If a Consultation Meeting is organised for an application you have lodged or submitted an objection to you will be notified of it in writing.

*To qualify for a Consultation Meeting the objections must meet the following criteria:

  • 10 or more objections must be received from individual properties. I.e. two objections from the same address will count as one objection for this purpose.
  • For residential applications, the 10 or more objections must be from properties located within a 500 metre radius of the subject site.
  • Objections which are not based on valid planning grounds (see below) are not included.

Grounds for a valid objection

Please note that only relevant planning considerations can be considered as part of any objection. Below are some examples of objections which are not within the scope of matters that can be considered in the assessment of a planning permit application are as follows:

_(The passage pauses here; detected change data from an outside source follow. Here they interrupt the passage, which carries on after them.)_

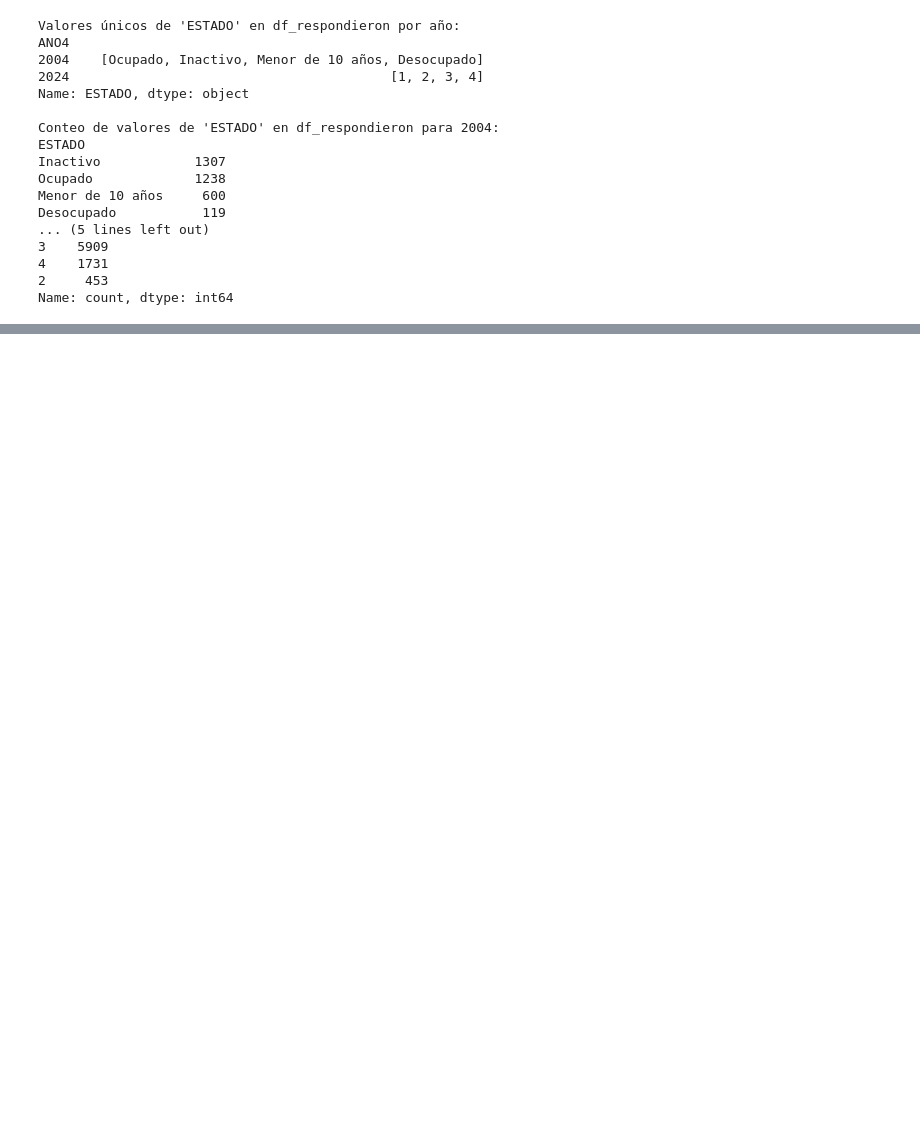
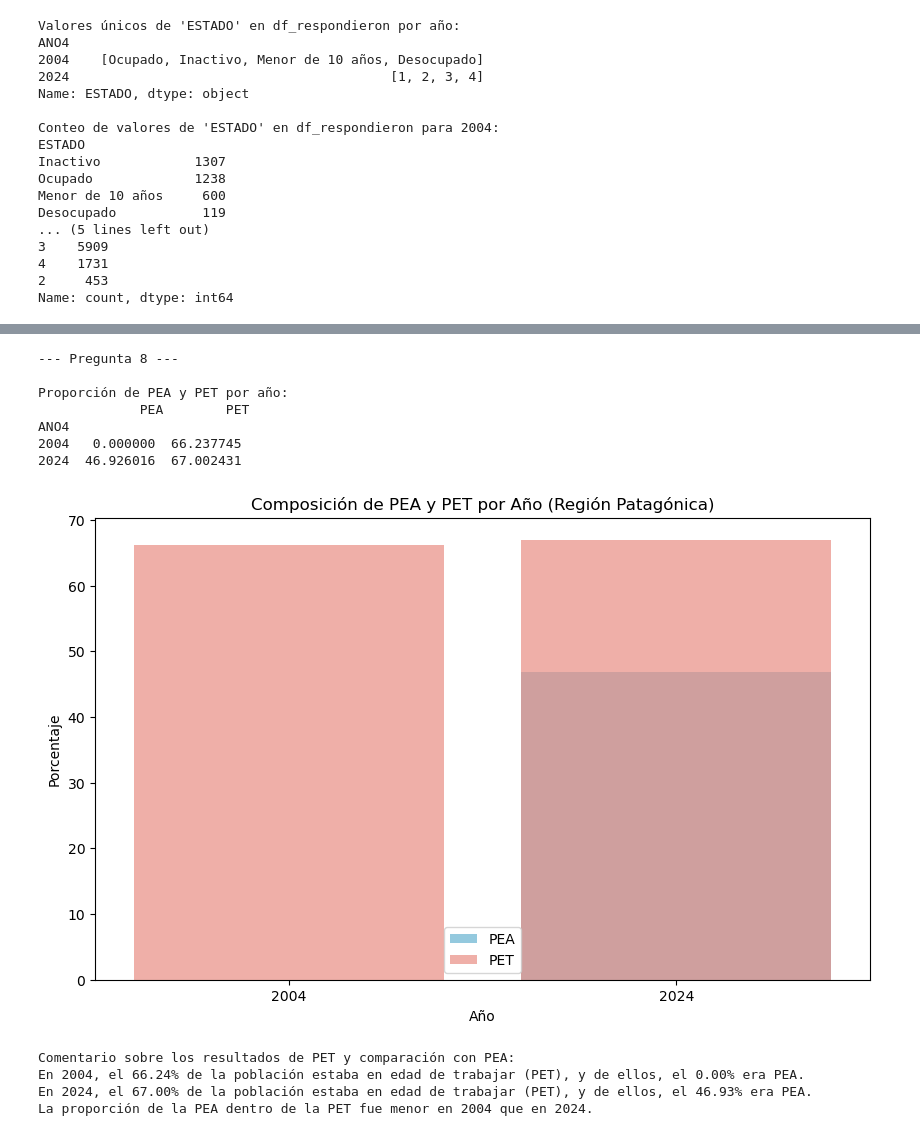
Before and after one commit to A-R-VV/BigDataUBA-Grupo18, a Jupyter notebook: TP 2 EJ 1-2-3(codigos) 11111111.ipynb, the cells around one changed output, grey strips where cells are left out. Cells and saved outputs as stored; diff of their text form; code cells hidden in the pictures; blank space fills up the shorter version.

```diff
--- a/TP 2 EJ 1-2-3(codigos) 11111111.ipynb
+++ b/TP 2 EJ 1-2-3(codigos) 11111111.ipynb
@@ -608,0 +801,53 @@ Name: PET, dtype: float64
+# %%
+# --- Pregunta 8: Agreguen a la base respondieron una columna llamada “PET” (Población en Edad para Trabajar) que tome 1 si la persona tiene entre 15 y 65 años cumplidos. Realicen un gráfico de barras mostrando la composición por PEA para 2004 y 2024. Comenten los resultados y comparen PET con PEA. ---
+print("\n--- Pregunta 8 ---")
+# Creamos la columna 'PET' en el DataFrame 'df_respondieron'
+# Si la edad ('CH06') está entre 15 y 65 (inclusive), 'PET' será 1, sino será 0
+df_respondieron['PET'] = np.where((df_respondieron['CH06'] >= 15) & (df_respondieron['CH06'] <= 65), 1, 0)
+
+# Calculamos la proporción de PEA y PET por año
+pea_sobre_pet_por_anio = df_respondieron.groupby('ANO4')[['PEA', 'PET']].mean() * 100
+print("\nProporción de PEA y PET por año:\n", pea_sobre_pet_por_anio)
+
+# Creamos el gráfico de barras comparando PEA y PET por año
+plt.figure(figsize=(10, 6))
+sns.barplot(x='ANO4', y='PEA', data=pea_sobre_pet_por_anio.reset_index(), color='skyblue', label='PEA')
+sns.barplot(x='ANO4', y='PET', data=pea_sobre_pet_por_anio.reset_index(), color='salmon', alpha=0.7, label='PET')
+plt.title('Composición de PEA y PET por Año (Región Patagónica)')
+plt.xlabel('Año')
+plt.ylabel('Porcentaje')
+plt.xticks([0, 1], [2004, 2024])
+plt.legend()
+plt.show()
+
+print("\nComentario sobre los resultados de PET y comparación con PEA:")
+if 'PET' in pea_sobre_pet_por_anio.columns and 'PEA' in pea_sobre_pet_por_anio.columns:
+    pet_2004 = pea_sobre_pet_por_anio.loc[2004, 'PET']
+    pet_2024 = pea_sobre_pet_por_anio.loc[2024, 'PET']
+    pea_2004 = pea_sobre_pet_por_anio.loc[2004, 'PEA']
+    pea_2024 = pea_sobre_pet_por_anio.loc[2024, 'PEA']
+
+    print(f"En 2004, el {pet_2004:.2f}% de la población estaba en edad de trabajar (PET), y de ellos, el {pea_2004:.2f}% era PEA.")
+    print(f"En 2024, el {pet_2024:.2f}% de la población estaba en edad de trabajar (PET), y de ellos, el {pea_2024:.2f}% era PEA.")
+
+    if (pea_2004 / pet_2004) > (pea_2024 / pet_2024):
+        print("La proporción de la PEA dentro de la PET fue mayor en 2004 que en 2024.")
+    elif (pea_2004 / pet_2004) < (pea_2024 / pet_2024):
+        print("La proporción de la PEA dentro de la PET fue menor en 2004 que en 2024.")
+    else:
+        print("La proporción de la PEA dentro de la PET fue similar en ambos años.")
+else:
+    print("No se encontraron las columnas PEA o PET para realizar la comparación.")
+# %% [output]
+--- Pregunta 8 ---
+
+Proporción de PEA y PET por año:
+             PEA        PET
+ANO4
+2004   0.000000  66.237745
+2024  46.926016  67.002431
+[figure, added]
+Comentario sobre los resultados de PET y comparación con PEA:
+En 2004, el 66.24% de la población estaba en edad de trabajar (PET), y de ellos, el 0.00% era PEA.
+En 2024, el 67.00% de la población estaba en edad de trabajar (PET), y de ellos, el 46.93% era PEA.
+La proporción de la PEA dentro de la PET fue menor en 2004 que en 2024.
```
Also changed, not shown: parts of 27 cells of this notebook.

  • Financial detriment or devaluation of property
  • Perceived issues with the occupants of any future development (e.g. the proposed dwellings are likely to occupied by renters rather than owner occupiers)
  • The motivations for applicant/owner to proceed with a planning permit application
  • Personal grievances with applicant and or owner of any proposal
  • Aspects of a proposal which do not trigger the requirement for a planning permit (e.g. building/construction and ResCode related matters in a planning permit application where heritage is the trigger for a planning permit application).

What happens if Council decides to grant a permit?

If Council decides to grant the permit, you will be sent a Notice of Decision to Grant a Permit (NOD). As an objector you will have 21 days to lodge an application for review with the Victorian Civil and Administrative Tribunal (VCAT). If no objectors lodge a review with VCAT during this time, the planning permit will be issued. For more information on the appeals process, see the VCAT section of our website.

Additional information

For further details of the objection/support process see responding to a planning permit application: Planning Guide

Last updated: Thursday, 7 March 2019, 3:03 AM